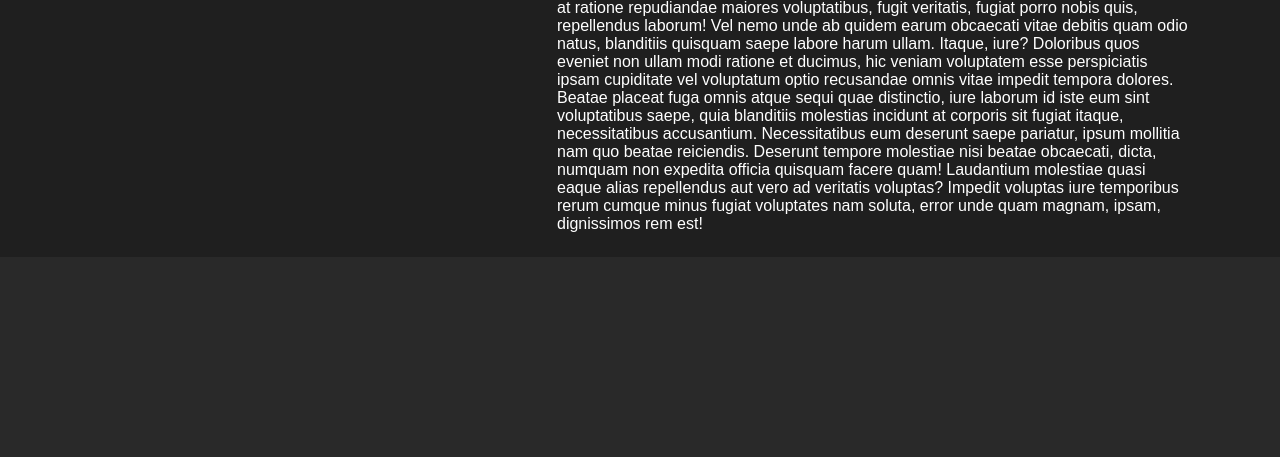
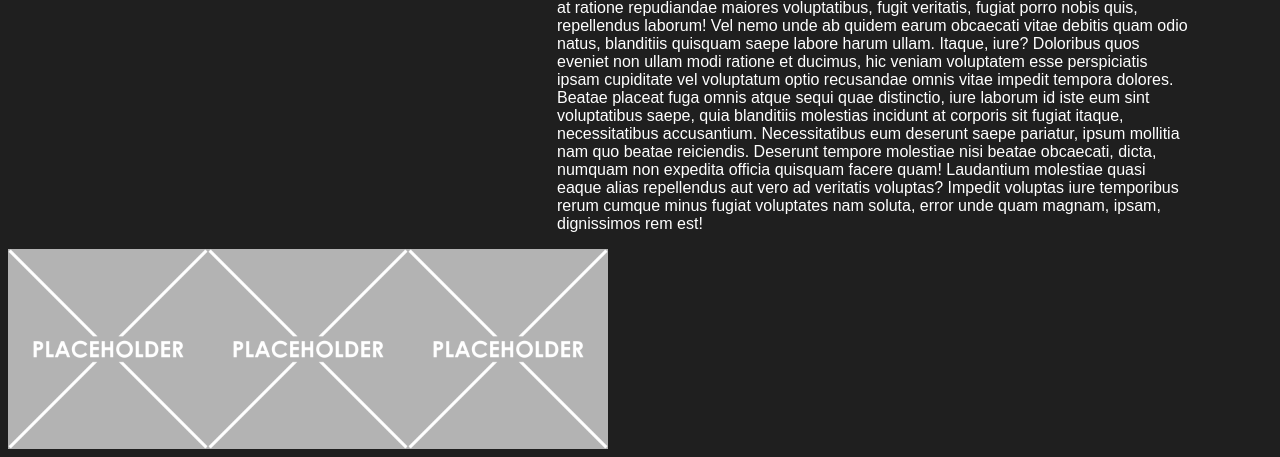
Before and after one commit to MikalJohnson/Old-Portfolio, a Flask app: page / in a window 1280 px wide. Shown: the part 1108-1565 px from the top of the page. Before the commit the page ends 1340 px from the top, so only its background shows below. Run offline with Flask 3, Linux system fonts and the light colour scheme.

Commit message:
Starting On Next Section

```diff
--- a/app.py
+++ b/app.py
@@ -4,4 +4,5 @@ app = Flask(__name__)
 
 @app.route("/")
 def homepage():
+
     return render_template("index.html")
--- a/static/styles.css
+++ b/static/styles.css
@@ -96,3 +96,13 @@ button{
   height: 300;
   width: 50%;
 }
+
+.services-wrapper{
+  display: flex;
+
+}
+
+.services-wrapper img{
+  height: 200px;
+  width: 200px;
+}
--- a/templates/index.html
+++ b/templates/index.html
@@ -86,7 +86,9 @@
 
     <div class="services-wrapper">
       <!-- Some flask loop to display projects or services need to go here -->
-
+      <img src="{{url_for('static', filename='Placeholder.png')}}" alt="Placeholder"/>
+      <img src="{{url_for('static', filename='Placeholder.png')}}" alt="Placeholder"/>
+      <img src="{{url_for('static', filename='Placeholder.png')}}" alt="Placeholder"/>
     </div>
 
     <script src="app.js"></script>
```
^^^^^^^^
→ **Brief**:
All of the records above are to be printed exactly, with every picture omitted.

→ **Worked solution**:
Before and after one commit to MikalJohnson/Old-Portfolio, a Flask app: page / in a window 1280 px wide. Shown: the part 1108-1565 px from the top of the page. Before the commit the page ends 1340 px from the top, so only its background shows below. Run offline with Flask 3, Linux system fonts and the light colour scheme.

Commit message:
Starting On Next Section

```diff
--- a/app.py
+++ b/app.py
@@ -4,4 +4,5 @@ app = Flask(__name__)
 
 @app.route("/")
 def homepage():
+
     return render_template("index.html")
--- a/static/styles.css
+++ b/static/styles.css
@@ -96,3 +96,13 @@ button{
   height: 300;
   width: 50%;
 }
+
+.services-wrapper{
+  display: flex;
+
+}
+
+.services-wrapper img{
+  height: 200px;
+  width: 200px;
+}
--- a/templates/index.html
+++ b/templates/index.html
@@ -86,7 +86,9 @@
 
     <div class="services-wrapper">
       <!-- Some flask loop to display projects or services need to go here -->
-
+      <img src="{{url_for('static', filename='Placeholder.png')}}" alt="Placeholder"/>
+      <img src="{{url_for('static', filename='Placeholder.png')}}" alt="Placeholder"/>
+      <img src="{{url_for('static', filename='Placeholder.png')}}" alt="Placeholder"/>
     </div>
 
     <script src="app.js"></script>
```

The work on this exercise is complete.